Activity: Images excluded, reproduce each line of the records exactly as it stands.

┄┄┄┄┄┄┄┄┄┄

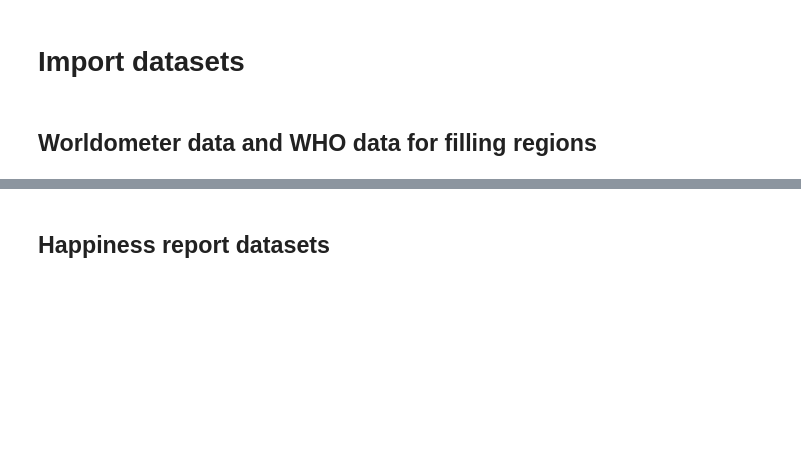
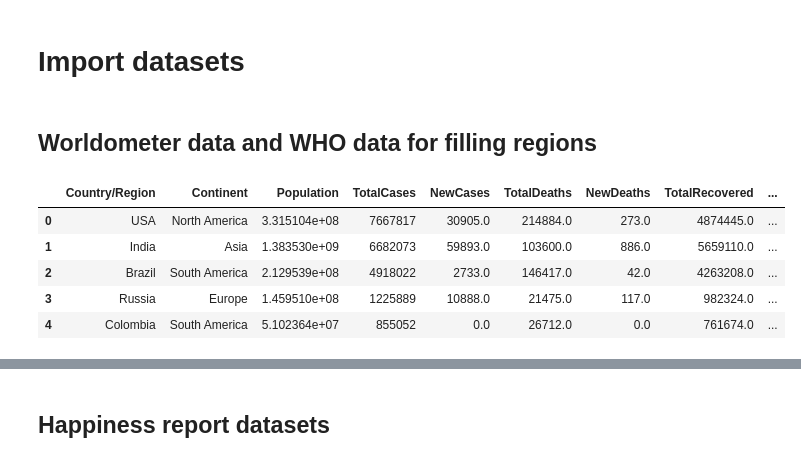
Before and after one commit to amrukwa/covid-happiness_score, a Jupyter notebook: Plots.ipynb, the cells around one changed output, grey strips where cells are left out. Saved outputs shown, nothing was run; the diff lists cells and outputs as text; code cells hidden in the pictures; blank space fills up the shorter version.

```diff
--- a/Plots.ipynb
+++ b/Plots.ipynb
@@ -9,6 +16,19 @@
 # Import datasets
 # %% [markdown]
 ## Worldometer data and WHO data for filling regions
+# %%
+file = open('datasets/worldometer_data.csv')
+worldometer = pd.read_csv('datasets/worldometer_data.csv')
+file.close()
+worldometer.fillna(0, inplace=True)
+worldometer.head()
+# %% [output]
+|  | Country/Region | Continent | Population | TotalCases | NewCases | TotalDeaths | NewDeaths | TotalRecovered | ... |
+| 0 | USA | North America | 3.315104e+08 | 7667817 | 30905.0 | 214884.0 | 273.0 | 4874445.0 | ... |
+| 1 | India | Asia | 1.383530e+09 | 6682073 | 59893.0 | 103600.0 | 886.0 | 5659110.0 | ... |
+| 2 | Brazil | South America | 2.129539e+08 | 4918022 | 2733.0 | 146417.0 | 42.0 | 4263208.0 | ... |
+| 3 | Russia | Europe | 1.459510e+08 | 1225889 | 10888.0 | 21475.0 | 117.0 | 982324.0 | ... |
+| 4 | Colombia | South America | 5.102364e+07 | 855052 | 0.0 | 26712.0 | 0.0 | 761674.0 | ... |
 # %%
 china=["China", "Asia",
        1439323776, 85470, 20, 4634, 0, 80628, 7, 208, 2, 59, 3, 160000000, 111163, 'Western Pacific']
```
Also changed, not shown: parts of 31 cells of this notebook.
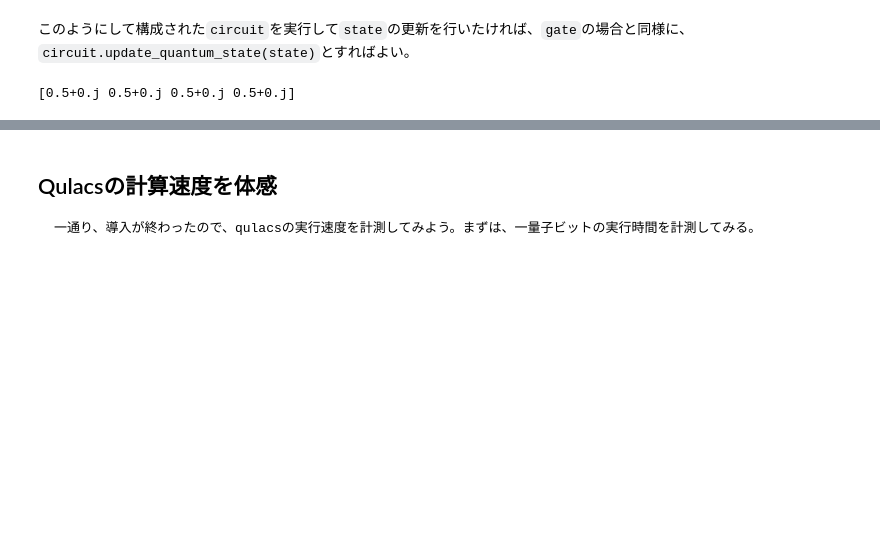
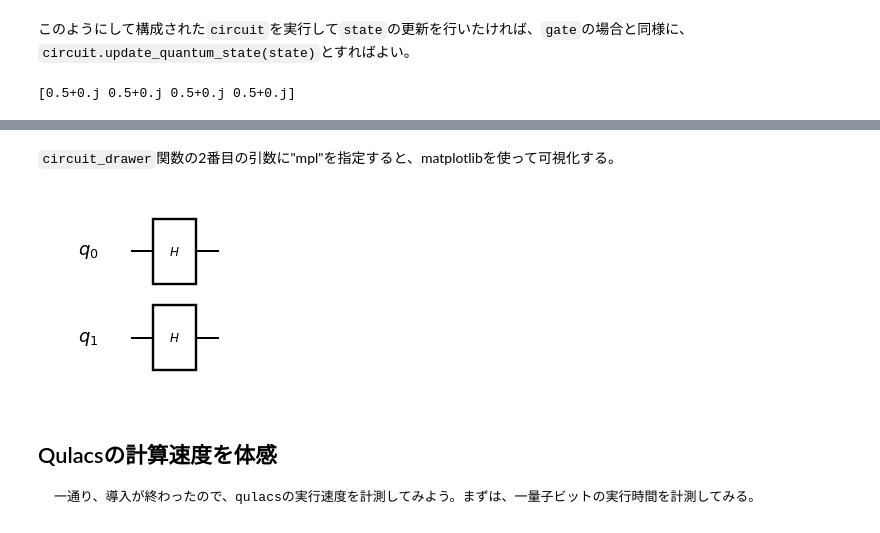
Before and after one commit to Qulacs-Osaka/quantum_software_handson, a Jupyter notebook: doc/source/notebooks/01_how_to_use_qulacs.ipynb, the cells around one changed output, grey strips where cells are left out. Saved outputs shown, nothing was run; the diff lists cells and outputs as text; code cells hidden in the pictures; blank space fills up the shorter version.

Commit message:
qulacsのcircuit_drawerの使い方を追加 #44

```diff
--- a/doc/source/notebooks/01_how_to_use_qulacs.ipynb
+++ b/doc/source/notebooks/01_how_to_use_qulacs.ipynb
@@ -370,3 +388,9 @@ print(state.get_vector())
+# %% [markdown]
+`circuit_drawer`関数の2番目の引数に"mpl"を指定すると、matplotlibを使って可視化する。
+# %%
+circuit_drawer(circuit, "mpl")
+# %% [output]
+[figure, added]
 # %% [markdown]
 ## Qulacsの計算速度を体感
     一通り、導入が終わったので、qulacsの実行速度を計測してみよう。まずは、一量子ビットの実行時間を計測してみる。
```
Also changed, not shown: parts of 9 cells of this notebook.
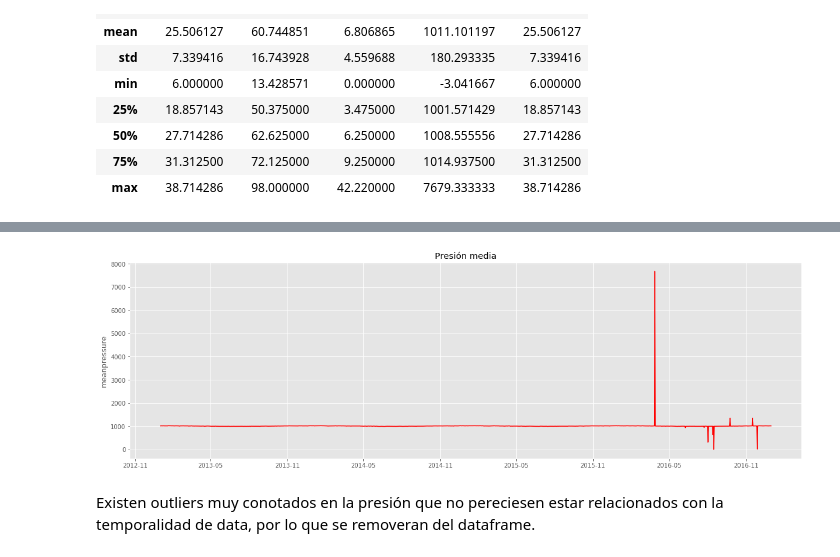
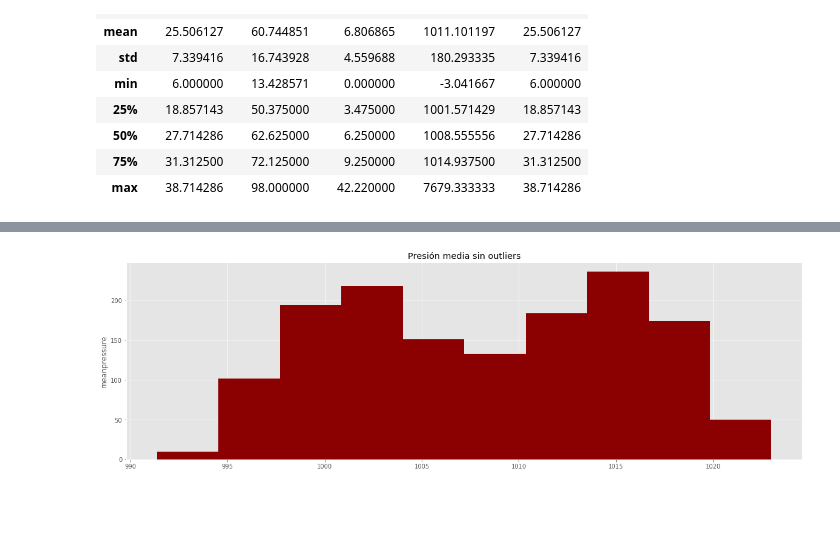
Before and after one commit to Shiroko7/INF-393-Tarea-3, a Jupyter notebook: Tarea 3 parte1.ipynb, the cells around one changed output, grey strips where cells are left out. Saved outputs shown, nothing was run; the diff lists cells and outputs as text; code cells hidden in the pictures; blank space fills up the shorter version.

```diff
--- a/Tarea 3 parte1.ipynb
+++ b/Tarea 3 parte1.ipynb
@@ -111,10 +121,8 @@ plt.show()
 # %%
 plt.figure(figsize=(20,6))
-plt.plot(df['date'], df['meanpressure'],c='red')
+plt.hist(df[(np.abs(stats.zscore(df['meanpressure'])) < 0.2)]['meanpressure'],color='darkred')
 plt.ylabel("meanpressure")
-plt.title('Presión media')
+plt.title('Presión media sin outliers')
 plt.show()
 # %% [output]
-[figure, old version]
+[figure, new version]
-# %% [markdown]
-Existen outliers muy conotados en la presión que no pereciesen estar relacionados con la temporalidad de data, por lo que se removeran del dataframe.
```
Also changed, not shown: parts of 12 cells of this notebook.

┄┄┄┄┄┄┄┄┄┄

Task answer:
Before and after one commit to amrukwa/covid-happiness_score, a Jupyter notebook: Plots.ipynb, the cells around one changed output, grey strips where cells are left out. Saved outputs shown, nothing was run; the diff lists cells and outputs as text; code cells hidden in the pictures; blank space fills up the shorter version.

```diff
--- a/Plots.ipynb
+++ b/Plots.ipynb
@@ -9,6 +16,19 @@
 # Import datasets
 # %% [markdown]
 ## Worldometer data and WHO data for filling regions
+# %%
+file = open('datasets/worldometer_data.csv')
+worldometer = pd.read_csv('datasets/worldometer_data.csv')
+file.close()
+worldometer.fillna(0, inplace=True)
+worldometer.head()
+# %% [output]
+|  | Country/Region | Continent | Population | TotalCases | NewCases | TotalDeaths | NewDeaths | TotalRecovered | ... |
+| 0 | USA | North America | 3.315104e+08 | 7667817 | 30905.0 | 214884.0 | 273.0 | 4874445.0 | ... |
+| 1 | India | Asia | 1.383530e+09 | 6682073 | 59893.0 | 103600.0 | 886.0 | 5659110.0 | ... |
+| 2 | Brazil | South America | 2.129539e+08 | 4918022 | 2733.0 | 146417.0 | 42.0 | 4263208.0 | ... |
+| 3 | Russia | Europe | 1.459510e+08 | 1225889 | 10888.0 | 21475.0 | 117.0 | 982324.0 | ... |
+| 4 | Colombia | South America | 5.102364e+07 | 855052 | 0.0 | 26712.0 | 0.0 | 761674.0 | ... |
 # %%
 china=["China", "Asia",
        1439323776, 85470, 20, 4634, 0, 80628, 7, 208, 2, 59, 3, 160000000, 111163, 'Western Pacific']
```
Also changed, not shown: parts of 31 cells of this notebook.
Before and after one commit to Qulacs-Osaka/quantum_software_handson, a Jupyter notebook: doc/source/notebooks/01_how_to_use_qulacs.ipynb, the cells around one changed output, grey strips where cells are left out. Saved outputs shown, nothing was run; the diff lists cells and outputs as text; code cells hidden in the pictures; blank space fills up the shorter version.

Commit message:
qulacsのcircuit_drawerの使い方を追加 #44

```diff
--- a/doc/source/notebooks/01_how_to_use_qulacs.ipynb
+++ b/doc/source/notebooks/01_how_to_use_qulacs.ipynb
@@ -370,3 +388,9 @@ print(state.get_vector())
+# %% [markdown]
+`circuit_drawer`関数の2番目の引数に"mpl"を指定すると、matplotlibを使って可視化する。
+# %%
+circuit_drawer(circuit, "mpl")
+# %% [output]
+[figure, added]
 # %% [markdown]
 ## Qulacsの計算速度を体感
     一通り、導入が終わったので、qulacsの実行速度を計測してみよう。まずは、一量子ビットの実行時間を計測してみる。
```
Also changed, not shown: parts of 9 cells of this notebook.
Before and after one commit to Shiroko7/INF-393-Tarea-3, a Jupyter notebook: Tarea 3 parte1.ipynb, the cells around one changed output, grey strips where cells are left out. Saved outputs shown, nothing was run; the diff lists cells and outputs as text; code cells hidden in the pictures; blank space fills up the shorter version.

```diff
--- a/Tarea 3 parte1.ipynb
+++ b/Tarea 3 parte1.ipynb
@@ -111,10 +121,8 @@ plt.show()
 # %%
 plt.figure(figsize=(20,6))
-plt.plot(df['date'], df['meanpressure'],c='red')
+plt.hist(df[(np.abs(stats.zscore(df['meanpressure'])) < 0.2)]['meanpressure'],color='darkred')
 plt.ylabel("meanpressure")
-plt.title('Presión media')
+plt.title('Presión media sin outliers')
 plt.show()
 # %% [output]
-[figure, old version]
+[figure, new version]
-# %% [markdown]
-Existen outliers muy conotados en la presión que no pereciesen estar relacionados con la temporalidad de data, por lo que se removeran del dataframe.
```
Also changed, not shown: parts of 12 cells of this notebook.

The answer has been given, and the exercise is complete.